Would you return every line of the listing below that has "http" in it?
───── DATASET RECORDS
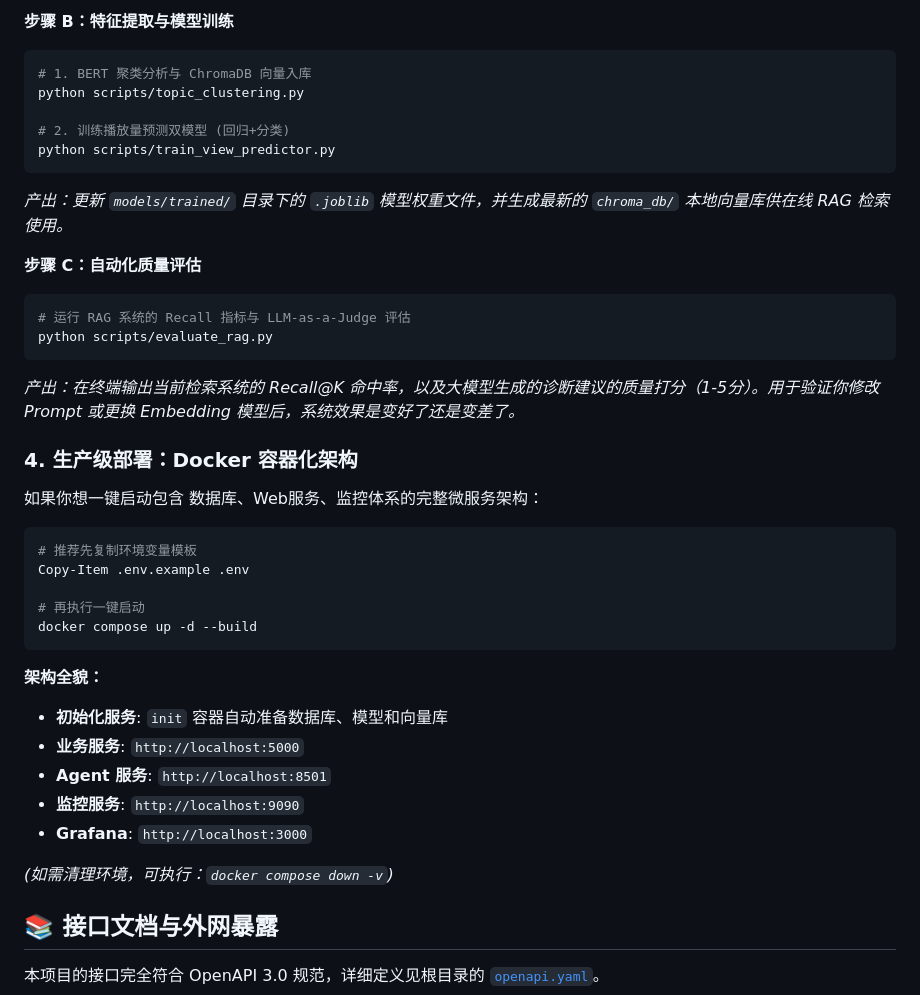
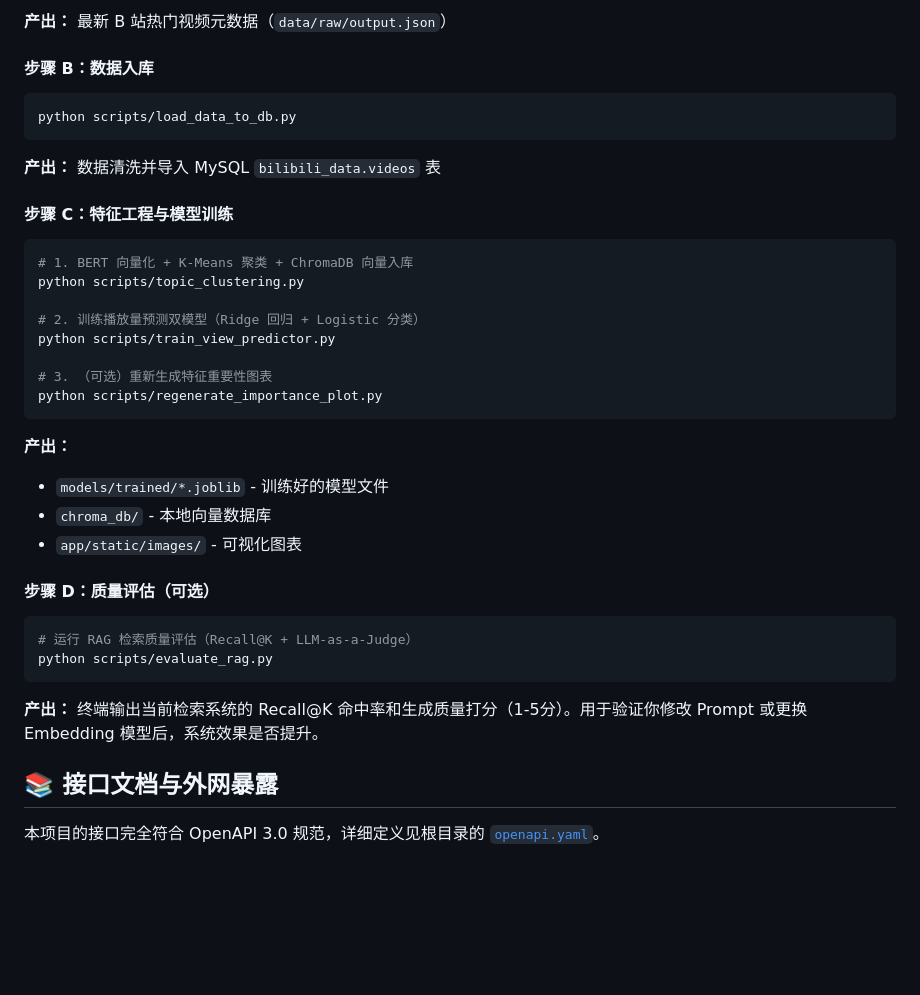
Before and after one commit to guoying-debug/bozhu_smart_recommend, a Markdown page: README.md, the part around one of its changes. Rendered like a GitHub page; blank space fills up the shorter version.

````diff
--- a/README.md
+++ b/README.md
@@ -262,39 +349,40 @@ scrapy crawl video -a incremental=True -a target_count=1000 # 增量抓取
 
-**步骤 B：特征提取与模型训练**
-```powershell
-# 1. BERT 聚类分析与 ChromaDB 向量入库
+**产出：** 最新 B 站热门视频元数据（`data/raw/output.json`）
+
+#### 步骤 B：数据入库
+
+```bash
+python scripts/load_data_to_db.py
+```
+
+**产出：** 数据清洗并导入 MySQL `bilibili_data.videos` 表
+
+#### 步骤 C：特征工程与模型训练
+
+```bash
+# 1. BERT 向量化 + K-Means 聚类 + ChromaDB 向量入库
 python scripts/topic_clustering.py
 
-# 2. 训练播放量预测双模型 (回归+分类)
+# 2. 训练播放量预测双模型（Ridge 回归 + Logistic 分类）
 python scripts/train_view_predictor.py
+
+# 3. （可选）重新生成特征重要性图表
+python scripts/regenerate_importance_plot.py
 ```
-*产出：更新 `models/trained/` 目录下的 `.joblib` 模型权重文件，并生成最新的 `chroma_db/` 本地向量库供在线 RAG 检索使用。*
 
-**步骤 C：自动化质量评估**
-```powershell
-# 运行 RAG 系统的 Recall 指标与 LLM-as-a-Judge 评估
+**产出：**
+- `models/trained/*.joblib` - 训练好的模型文件
+- `chroma_db/` - 本地向量数据库
+- `app/static/images/` - 可视化图表
+
+#### 步骤 D：质量评估（可选）
+
+```bash
+# 运行 RAG 检索质量评估（Recall@K + LLM-as-a-Judge）
 python scripts/evaluate_rag.py
 ```
-*产出：在终端输出当前检索系统的 Recall@K 命中率，以及大模型生成的诊断建议的质量打分（1-5分）。用于验证你修改 Prompt 或更换 Embedding 模型后，系统效果是变好了还是变差了。*
 
-### 4. 生产级部署：Docker 容器化架构
-如果你想一键启动包含 数据库、Web服务、监控体系的完整微服务架构：
-
-```powershell
-# 推荐先复制环境变量模板
-Copy-Item .env.example .env
-
-# 再执行一键启动
-docker compose up -d --build
-```
-**架构全貌：**
-- **初始化服务**: `init` 容器自动准备数据库、模型和向量库
-- **业务服务**: `http://localhost:5000`
-- **Agent 服务**: `http://localhost:8501`
-- **监控服务**: `http://localhost:9090`
-- **Grafana**: `http://localhost:3000`
-
-*(如需清理环境，可执行：`docker compose down -v`)*
+**产出：** 终端输出当前检索系统的 Recall@K 命中率和生成质量打分（1-5分）。用于验证你修改 Prompt 或更换 Embedding 模型后，系统效果是否提升。
 
 ## 📚 接口文档与外网暴露
 
````
Also changed, not shown: other parts of README.md (+127 -40 lines).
──────────
> _TASK OUTPUT_:
-- **业务服务**: `http://localhost:5000`
-- **Agent 服务**: `http://localhost:8501`
-- **监控服务**: `http://localhost:9090`
-- **Grafana**: `http://localhost:3000`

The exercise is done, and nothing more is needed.